Bill & Kathy Love were the first to market this cultivar in the early 80's. Back then Bloods had a bad reputation as being problematic feeders, often refusing to eat any rodent prey in favour of lizards, particularly Green Anoles, since being outcrossed they are now as strong as any other cultivar.

Another wildcaught line appeared in the hobby in 2005. The original female of this line was caught as an adult and the male as a hatchling by Mike Frase, since then Mike has found het animals on his property in St Augustine. In 2006 Joe Pierce of Snakes Alive worked with Mike to determine whether his line of Bloodred was compatible with the original.
Joe sent virgin females to Mike to test out, a female Pewter laid 15 eggs bred to a wild caught Het Blood from which 8 Bloods and 5 Het Bloods hatched which proves the Frase line of Bloods is genetically compatible with the original line.
The Frase line of bloods do not have the grey head pattern that is often associated with this cultivar but do have the diffused pattern and plain ventrals.

Appearance: As hatchlings bloodreds don't look much different colour wise to a Classic Cornsnake except they have a plain unmarked belly and often reduced markings on a grey head.

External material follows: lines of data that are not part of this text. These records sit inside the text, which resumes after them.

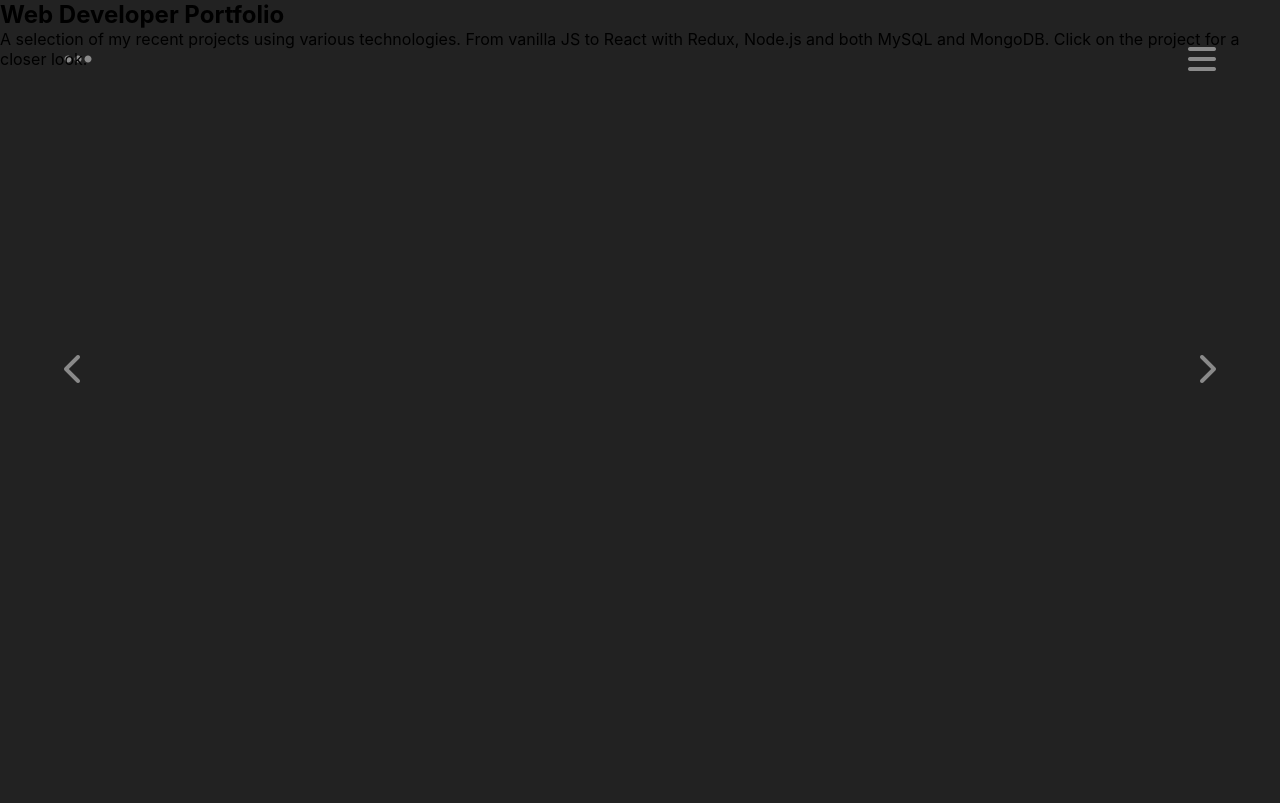
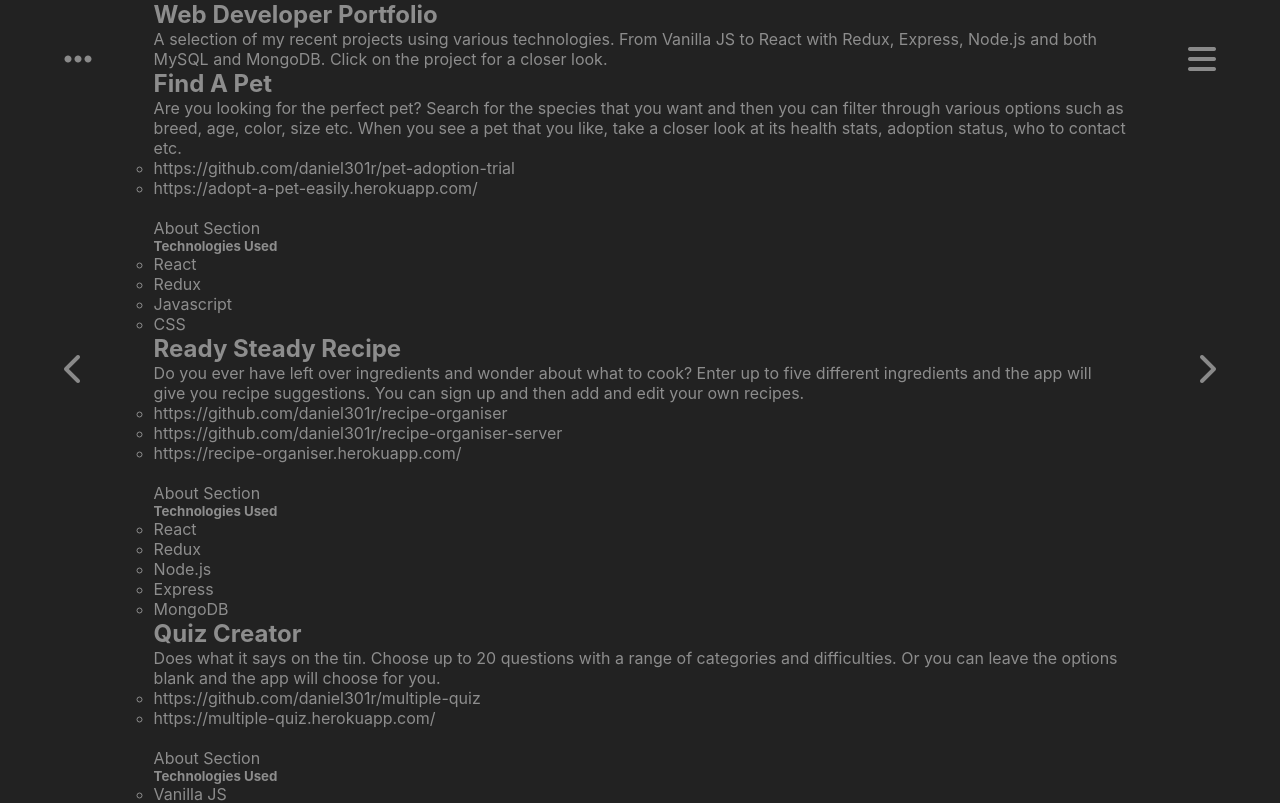
Before and after one commit to daniel301r/personal-portfolio, a React (Create React App) app: page /portfolio in a window 1280 px wide. Shown: the top 803 px of the page. Built offline with nearby package versions, Linux system fonts and the light colour scheme; a web font is replaced by a local one.

Commit message:
update to projects page

```diff
--- a/src/components/FrontPage.js
+++ b/src/components/FrontPage.js
@@ -3,7 +3,7 @@
 
 const FrontPage = () => {
     return (
-        <div id="front-page">
+        <div id="front-page" className="content-container">
             {/* make the tags a different font - curvise */}
             <span className="tags top-tags">{"<body>"}</span>
             <div className="text-area">
--- a/src/components/Portfolio.js
+++ b/src/components/Portfolio.js
@@ -1,4 +1,5 @@
 import React, { Component } from 'react';
+import Project from './Project';
 
 class Portfolio extends Component {
 
@@ -7,47 +8,48 @@
             name: 'Find A Pet',
             img: '../../public/img/adoptapet.png',
             description: 'Are you looking for the perfect pet? Search for the species that you want and then you can filter through various options such as breed, age, color, size etc. When you see a pet that you like, take a closer look at its health stats, adoption status, who to contact etc.',
-            tech: 'React, Redux, Javascript, CSS',
-            frontlink: 'https://github.com/daniel301r/pet-adoption-trial',
-            backEndLink: '',
-            liveLink: 'https://adopt-a-pet-easily.herokuapp.com/'
+            tech: ["React", "Redux", "Javascript", "CSS"],
+            frontEndLink: 'https://github.com/daniel301r/pet-adoption-trial',
+            liveLink: 'https://adopt-a-pet-easily.herokuapp.com/',
         },{
             name: 'Ready Steady Recipe',
             img: '../../public/img/recipes.png',
             description: 'Do you ever have left over ingredients and wonder about what to cook? Enter up to five different ingredients and the app will give you recipe suggestions. You can sign up and then add and edit your own recipes.',
-            tech: 'React, Redux, Node.js, Express, MongoDB',
-            frontEndlink: 'https://github.com/daniel301r/recipe-organiser',
+            tech: ["React", "Redux", "Node.js", "Express", "MongoDB"],
+            frontEndLink: 'https://github.com/daniel301r/recipe-organiser',
             backEndLink: 'https://github.com/daniel301r/recipe-organiser-server',
             liveLink: 'https://recipe-organiser.herokuapp.com/'
         },{
             name: 'Quiz Creator',
             img: '../../public/img/quiz.png',
             description: 'Does what it says on the tin. Choose up to 20 questions with a range of categories and difficulties. Or you can leave the options blank and the app will choose for you.',
-            tech: 'Vanilla JS, ES6, Webpack, NPM, CSS Animation',
-            frontEndlink: 'https://github.com/daniel301r/multiple-quiz',
-            backEndLink: '',
+            tech: ["Vanilla JS", "ES6", "Webpack", "NPM", "CSS Animation"],
+            frontEndLink: 'https://github.com/daniel301r/multiple-quiz',
             liveLink: 'https://multiple-quiz.herokuapp.com/'
         },{
             name: 'This Website',
             img: '',
             description: 'Behind the scenes of this website',
-            tech: '',
-            frontEndlink: '',
-            backEndLink: '',
-            liveLink: ''
+            tech: []
         }]
     }
 
     render() {
         return (
-            <div id="portfolio">
-                <h2>Web Developer Portfolio</h2>
-                <p>A selection of my recent projects using various technologies. From vanilla JS to React
-                    with Redux, Node.js and both MySQL and MongoDB. Click on the project for a closer look.
-                </p>
+            <div id="portfolio" className="content-container">
+                <div className="about">
+                    <h2>Web Developer Portfolio</h2>
+                    <p>A selection of my recent projects using various technologies. From Vanilla JS to React
+                        with Redux, Express, Node.js and both MySQL and MongoDB. Click on the project for a closer look.
+                    </p>
+                </div>
                 <div id="portfolio-gallery">
                     <ul>
-                        {}
+                        {this.state.projects.map((project, i) => {
+                            return (
+                                <Project key={i} project={project}/>
+                            )
+                        })}
                     </ul>
                 </div>
             </div>
--- a/src/components/Project.js
+++ b/src/components/Project.js
@@ -1,14 +1,16 @@
 import React from 'react';
 
-const Project = () => {
+const Project = ({ project }) => {
+
     return (
         <div>
-            <h2>Project Name</h2>
-            <p>Short Description</p>
+            <h2>{project.name}</h2>
+            <p>{project.description}</p>
             <div>
                 <ul>
-                    <li>Links</li>
-                    <li>Links</li>
+                    {project.frontEndLink && <li>{project.frontEndLink}</li>}
+                    {project.backEndLink && <li>{project.backEndLink}</li>}
+                    {project.liveLink && <li>{project.liveLink}</li>}
                 </ul>
             </div>
             {/* could try and get multiple images to show different parts of the app */}
@@ -17,7 +19,7 @@
             <div>
                 <h5>Technologies Used</h5>
                 <ul>
-                    <li>Technology</li>
+                    {project.tech.map((el, i) => <li key={i}>{el}</li>)}
                 </ul>
             </div>
         </div>
--- a/src/index.css
+++ b/src/index.css
@@ -4,6 +4,10 @@
 color: #515152;
 
 */
+
+:root {
+  --main-text-color: #8d8d8d;
+}
 
 * {
   margin: 0;
@@ -23,6 +27,13 @@
 .App {
   height: 100vh;
   width: 100vw;
+}
+
+/* Content Container */
+
+.content-container {
+  margin: 0 12%;
+  height: 100%
 }
 
 /* header */
@@ -70,12 +81,6 @@
 
 /* front page */
 
-
-#front-page {
-  margin: 0 15%;
-  height: 100%
-}
-
 .text-area {
   position: absolute;
   top: 50%;
@@ -115,7 +120,7 @@
 }
 
 .text-area h4{
-  color: #8d8d8d;
+  color: var(--main-text-color);
   margin-bottom: 2rem;
 }
 
@@ -154,3 +159,9 @@
   left: -1rem;
   margin-top: .2rem;
 }
+
+/* Portfolio */
+
+#portfolio {
+  color: var(--main-text-color);
+}
```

This cultivar comes into it's own as it matures being suffused with red pigment which often gives them the appearance of being solid red. There may however be thin black borders remaining around the saddles.

Notes: Diffused is often use to describe the pattern trait of bloodreds, when combined with other cultivars.

 
Photo Credit: Sue Knight

It is also though that the Bloodred gene works co-dominantly as het Bloodreds express some traits such as reduced belly markings usually concentrated to the sides of the ventrals leaving a plain line running the length. The head pattern in hets can also be reduced. It's inheritance isn't fully understood yet but it doesn't appear to be a straight on/off gene.

Combinations: Fire, Bloodred Stripe, Pewter, Granite, Hypomelanistic Bloodred


 Don Sodenberg - South Mountain Reptiles (1,2,3,4.6.)
Sue Knight (5,7)
This site has information on the following genera of Ratsnakes ... Spilotes, Spalerosophis, Ptyas, Zamenis, Elaphe, Rhinechis, Senticolis, Pseudelaphe, Pantherophis, Bogertophis, Orthriophis, Gonyosoma, Oreocryptophis, Oocatochus, Euprepiophis, Coelognathus, Archelaphe